» **WHAT YOU HAVE TO DO**: After reading the data below, copy out every line that contains the word "drawn".

Change detection data:

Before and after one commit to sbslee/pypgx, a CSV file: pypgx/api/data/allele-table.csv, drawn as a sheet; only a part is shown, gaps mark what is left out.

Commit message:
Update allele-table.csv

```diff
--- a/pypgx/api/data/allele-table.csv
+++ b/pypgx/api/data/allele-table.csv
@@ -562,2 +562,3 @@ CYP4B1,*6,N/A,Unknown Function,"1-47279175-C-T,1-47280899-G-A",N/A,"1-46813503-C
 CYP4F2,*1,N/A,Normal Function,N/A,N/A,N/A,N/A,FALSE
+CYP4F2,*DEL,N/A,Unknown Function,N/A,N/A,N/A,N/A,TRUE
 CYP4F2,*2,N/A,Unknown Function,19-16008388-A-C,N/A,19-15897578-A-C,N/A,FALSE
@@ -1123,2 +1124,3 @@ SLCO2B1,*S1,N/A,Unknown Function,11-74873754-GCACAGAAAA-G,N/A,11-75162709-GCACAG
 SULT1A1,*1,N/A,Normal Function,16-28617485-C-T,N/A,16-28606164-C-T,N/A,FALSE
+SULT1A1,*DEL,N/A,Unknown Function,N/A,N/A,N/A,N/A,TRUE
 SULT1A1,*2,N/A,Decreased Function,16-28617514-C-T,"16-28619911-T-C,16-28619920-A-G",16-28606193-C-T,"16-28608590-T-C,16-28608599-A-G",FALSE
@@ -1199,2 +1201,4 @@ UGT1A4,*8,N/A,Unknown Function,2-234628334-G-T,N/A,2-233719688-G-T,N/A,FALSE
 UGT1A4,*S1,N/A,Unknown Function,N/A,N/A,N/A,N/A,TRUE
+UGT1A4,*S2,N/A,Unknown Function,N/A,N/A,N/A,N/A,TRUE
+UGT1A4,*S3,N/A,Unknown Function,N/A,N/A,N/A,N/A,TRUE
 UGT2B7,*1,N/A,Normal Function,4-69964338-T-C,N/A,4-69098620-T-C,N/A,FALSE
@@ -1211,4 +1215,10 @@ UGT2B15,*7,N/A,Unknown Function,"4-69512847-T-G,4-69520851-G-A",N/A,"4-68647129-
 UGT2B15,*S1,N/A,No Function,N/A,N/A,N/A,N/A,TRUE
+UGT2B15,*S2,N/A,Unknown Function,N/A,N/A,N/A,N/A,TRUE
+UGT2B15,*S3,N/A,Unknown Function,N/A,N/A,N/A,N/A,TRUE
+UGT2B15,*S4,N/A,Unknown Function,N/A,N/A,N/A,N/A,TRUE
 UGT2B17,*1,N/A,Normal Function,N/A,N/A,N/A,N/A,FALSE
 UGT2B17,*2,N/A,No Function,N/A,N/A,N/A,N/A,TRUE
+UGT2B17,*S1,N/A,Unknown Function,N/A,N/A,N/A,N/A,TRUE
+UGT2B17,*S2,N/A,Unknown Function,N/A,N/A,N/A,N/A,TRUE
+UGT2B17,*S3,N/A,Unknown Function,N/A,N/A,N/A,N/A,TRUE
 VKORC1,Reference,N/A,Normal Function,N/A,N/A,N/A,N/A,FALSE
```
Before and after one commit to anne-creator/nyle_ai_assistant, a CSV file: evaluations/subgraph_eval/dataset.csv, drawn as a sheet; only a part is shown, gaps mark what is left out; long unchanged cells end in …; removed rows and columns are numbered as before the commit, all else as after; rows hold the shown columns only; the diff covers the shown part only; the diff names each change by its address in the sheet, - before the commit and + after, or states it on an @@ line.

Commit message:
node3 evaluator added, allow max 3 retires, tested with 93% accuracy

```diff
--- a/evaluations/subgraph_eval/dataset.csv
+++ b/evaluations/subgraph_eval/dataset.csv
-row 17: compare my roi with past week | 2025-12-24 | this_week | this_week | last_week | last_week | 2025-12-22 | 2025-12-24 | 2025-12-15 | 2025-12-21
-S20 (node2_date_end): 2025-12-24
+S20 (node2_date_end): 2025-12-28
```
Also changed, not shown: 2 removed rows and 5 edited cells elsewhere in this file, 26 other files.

» **OUTPUT OF THE TASK**:
Before and after one commit to sbslee/pypgx, a CSV file: pypgx/api/data/allele-table.csv, drawn as a sheet; only a part is shown, gaps mark what is left out.
Before and after one commit to anne-creator/nyle_ai_assistant, a CSV file: evaluations/subgraph_eval/dataset.csv, drawn as a sheet; only a part is shown, gaps mark what is left out; long unchanged cells end in …; removed rows and columns are numbered as before the commit, all else as after; rows hold the shown columns only; the diff covers the shown part only; the diff names each change by its address in the sheet, - before the commit and + after, or states it on an @@ line.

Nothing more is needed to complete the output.